Growing dilemma for GOP
For Republican candidates hoping to actually reach the White House, evangelical clout creates a dilemma that will only get tougher.
Nones, despite their sketchy voting record, are relatively young, increase by the day and may be more apt to vote as they age. And not only are they less likely to agree with conservatives on social issues, they are less comfortable than born-agains with the mixing of religion and partisan politics.
Rob Boston, spokesman for Americans United for the Separation of Church and State, says some nones are even beginning to resent the “traditional God-talk” in which most mainstream candidates indulge — “My favorite book? Why, the Bible!”
So a Republican candidate must execute a tricky pivot: appeal to the religious right in the primary and to a broader, more secular constituency in the general election. Although pivoting is as old as politics, it becomes more wrenching as nones wax and evangelicals slowly wane.
Consider Jeb Bush at Liberty University. He stressed the importance of religious freedom from government, which has become a vital concern for the religious right. But equally important was what he did not say — including anything about gay marriage.

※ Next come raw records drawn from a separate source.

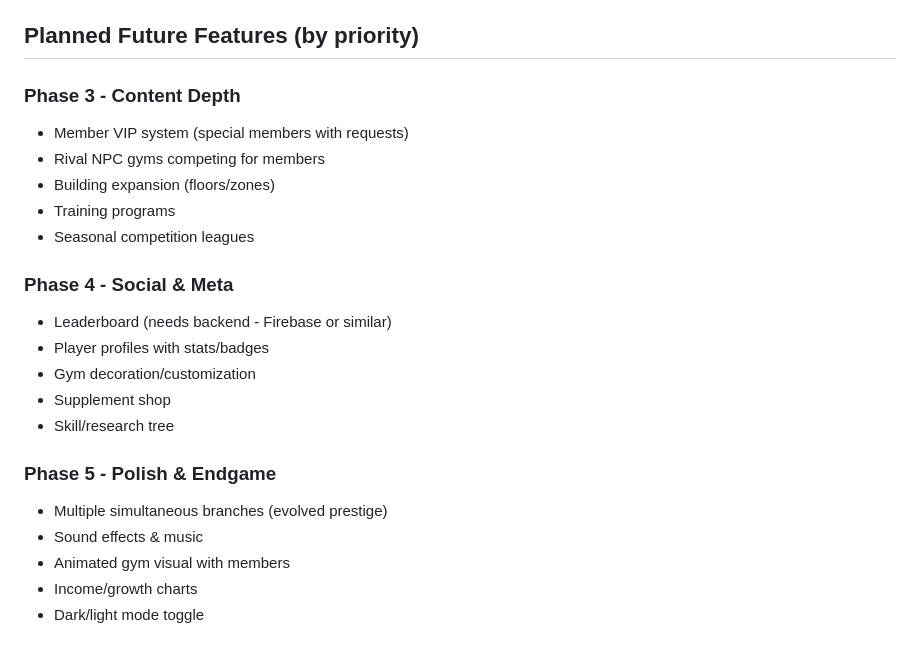
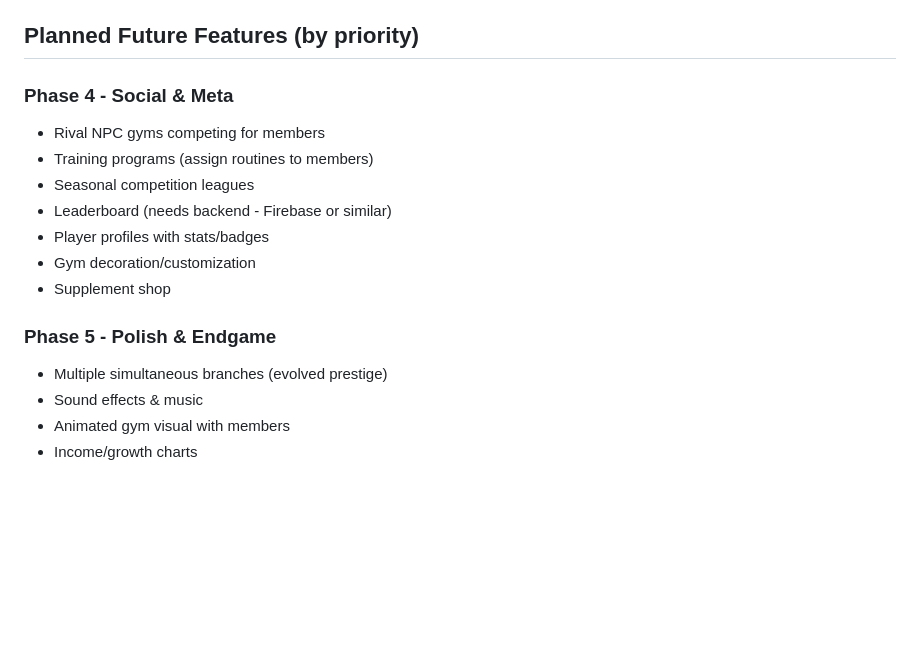
Before and after one commit to juangori/iron-empire, a Markdown page: CLAUDE.md, the part around one of its changes. GitHub-like rendering; blank space fills up the shorter version.

```diff
--- a/CLAUDE.md
+++ b/CLAUDE.md
@@ -58,23 +62,17 @@ js/systems.js       - Engagement systems: daily bonus with streak, daily mission
 - PATH needs: `export PATH="$PATH:/c/Program Files/GitHub CLI"`
 
 ## Planned Future Features (by priority)
-### Phase 3 - Content Depth
-- Member VIP system (special members with requests)
+### Phase 4 - Social & Meta
 - Rival NPC gyms competing for members
-- Building expansion (floors/zones)
-- Training programs
+- Training programs (assign routines to members)
 - Seasonal competition leagues
-
-### Phase 4 - Social & Meta
 - Leaderboard (needs backend - Firebase or similar)
 - Player profiles with stats/badges
 - Gym decoration/customization
 - Supplement shop
-- Skill/research tree
 
 ### Phase 5 - Polish & Endgame
 - Multiple simultaneous branches (evolved prestige)
 - Sound effects & music
 - Animated gym visual with members
 - Income/growth charts
-- Dark/light mode toggle
```
Also changed, not shown: other parts of CLAUDE.md (+19 -15 lines).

Mark Silk, who teaches religion and politics at Trinity College in Hartford, Conn. and blogs for Religion News Service, says this could allow Bush, should he find himself in a general election seeking voters who are not conservative evangelicals, to say that when he went to Liberty, he did not pander.

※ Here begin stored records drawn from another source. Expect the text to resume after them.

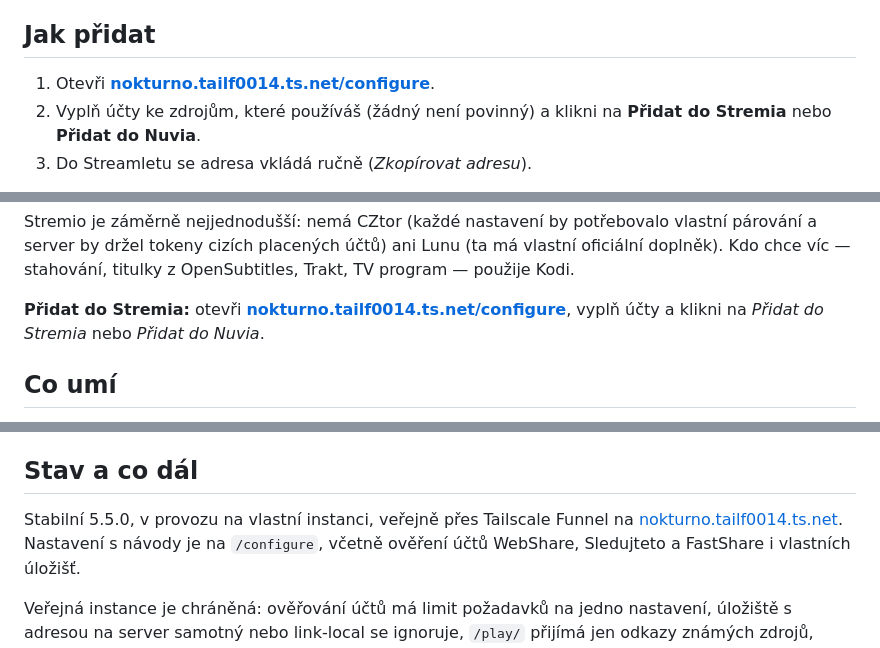
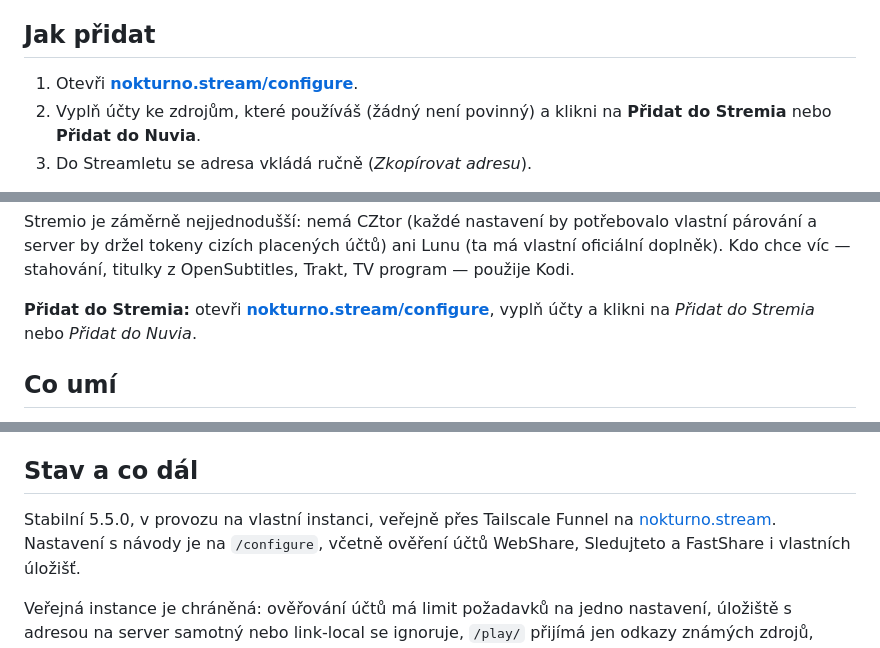
Before and after one commit to matata86/nokturno-stremio, a Markdown page: README.md, 3 parts joined by grey strips. Drawn GitHub-style.

Commit message:
README: nova adresa serveru nokturno.stream

```diff
--- a/README.md
+++ b/README.md
@@ -9,7 +9,7 @@ volitelně k nim dohledá i streamy z **WebShare**, **Sosáče**, **Sledujteto**
 
 ## Jak přidat
 
-1. Otevři **[nokturno.tailf0014.ts.net/configure](https://nokturno.tailf0014.ts.net/configure)**.
+1. Otevři **[nokturno.stream/configure](https://nokturno.stream/configure)**.
 2. Vyplň účty ke zdrojům, které používáš (žádný není povinný) a klikni na **Přidat do Stremia** nebo **Přidat do Nuvia**.
 3. Do Streamletu se adresa vkládá ručně (*Zkopírovat adresu*).
 
@@ -30,7 +30,7 @@ Stremio je záměrně nejjednodušší: nemá CZtor (každé nastavení by potř
 a server by držel tokeny cizích placených účtů) ani Lunu (ta má vlastní oficiální doplněk).
 Kdo chce víc — stahování, titulky z OpenSubtitles, Trakt, TV program — použije Kodi.
 
-**Přidat do Stremia:** otevři **[nokturno.tailf0014.ts.net/configure](https://nokturno.tailf0014.ts.net/configure)**,
+**Přidat do Stremia:** otevři **[nokturno.stream/configure](https://nokturno.stream/configure)**,
 vyplň účty a klikni na *Přidat do Stremia* nebo *Přidat do Nuvia*.
 
 ## Co umí
@@ -75,7 +75,7 @@ náhodné, jedno na server (`<data>/pady/id`). Vypnutí: `NOKTURNO_CRASH_REPORTS
 ## Stav a co dál
 
 Stabilní 5.5.0, v provozu na vlastní instanci, veřejně přes Tailscale Funnel na
-[nokturno.tailf0014.ts.net](https://nokturno.tailf0014.ts.net/). Nastavení s návody je na
+[nokturno.stream](https://nokturno.stream/). Nastavení s návody je na
 `/configure`, včetně ověření účtů WebShare, Sledujteto a FastShare i vlastních úložišť.
 
 Veřejná instance je chráněná: ověřování účtů má limit požadavků na jedno nastavení,
```
Also changed, not shown: other parts of README.md (+1 -1 lines).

But such hedging undermines Bush’s appeal to primary voters — witness what Silk calls the tepid response to the Liberty address from evangelicals.
A party of nones

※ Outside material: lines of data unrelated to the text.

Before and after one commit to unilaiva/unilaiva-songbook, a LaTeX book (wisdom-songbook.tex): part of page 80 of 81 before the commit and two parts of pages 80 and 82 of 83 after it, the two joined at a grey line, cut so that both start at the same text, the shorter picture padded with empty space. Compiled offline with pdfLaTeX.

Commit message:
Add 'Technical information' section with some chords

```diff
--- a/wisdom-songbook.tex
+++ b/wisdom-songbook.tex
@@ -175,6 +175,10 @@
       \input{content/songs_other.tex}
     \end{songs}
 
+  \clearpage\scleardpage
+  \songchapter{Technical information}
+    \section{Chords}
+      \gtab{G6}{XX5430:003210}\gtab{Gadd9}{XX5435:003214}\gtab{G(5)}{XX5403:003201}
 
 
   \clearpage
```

What about the Democrats? After presidential nominee John Kerry’s loss to George W. Bush in 2004, it seemed the party had “a God problem.”
“They thought, ‘America is a religious country and we need to be in touch with that,”’ says Silk.
The party, including the Hillary Clinton and Barack Obama campaigns, tried to reach moderate evangelicals in 2008, but eventually concluded it was a lost cause, Silk says.
By the 2012 election, one in four Obama voters had no religious affiliation. And among Democrats today, Silk says, “political language is much less religious than it was eight years ago.”
Democratic front-runner Clinton has a solid religious backstory — mainline Methodist who was in the youth group of her parish in suburban Chicago. She has participated in a Washington prayer group and has sometimes carried a Bible with her.
Clinton has talked publicly about her faith, although she once said that it “doesn’t come naturally to me.” But in her big campaign launch speech last week, aside from a reference to “our God-given potential” and the obligatory “God Bless America!” the Almighty was absent.
Politically, it may not matter all that much to a Democrat. White Christians accounted for only 39 percent of Obama voters, compared with 81 percent of Mitt Romney’s.
For Republicans, the question is how much more the conservative evangelical vote — already high — can be mobilized. Enough, Head replies, so the rise of the nones shouldn’t matter: “Whether you’re fishing in an ocean of 100 million Christians or 85 million, you still only need another 3 or 4 million” to elect a president.
So is America a Christian nation? Obama weighed in on the subject in 2006: “We are no longer a Christian nation — at least, not just. We are also a Jewish nation, a Muslim nation, a Buddhist nation, and a Hindu nation and a nation of non-believers.”
That shout-out to nones notwithstanding, neither party is likely to overtly court atheists, agnostics or unaffiliateds for the time being, says Molly Worthen, a University of North Carolina historian of religion. But their rise is influencing the political debate.
Worthen says that although religious fervor has gone up and down in America — more people attend church now than in 1776 — the nones are no fad.
“Look at Western Europe,” she says, where atheists and agnostics — including French President Francois Hollande — have won national elections. Sooner or later, ”that’s where we’re headed.”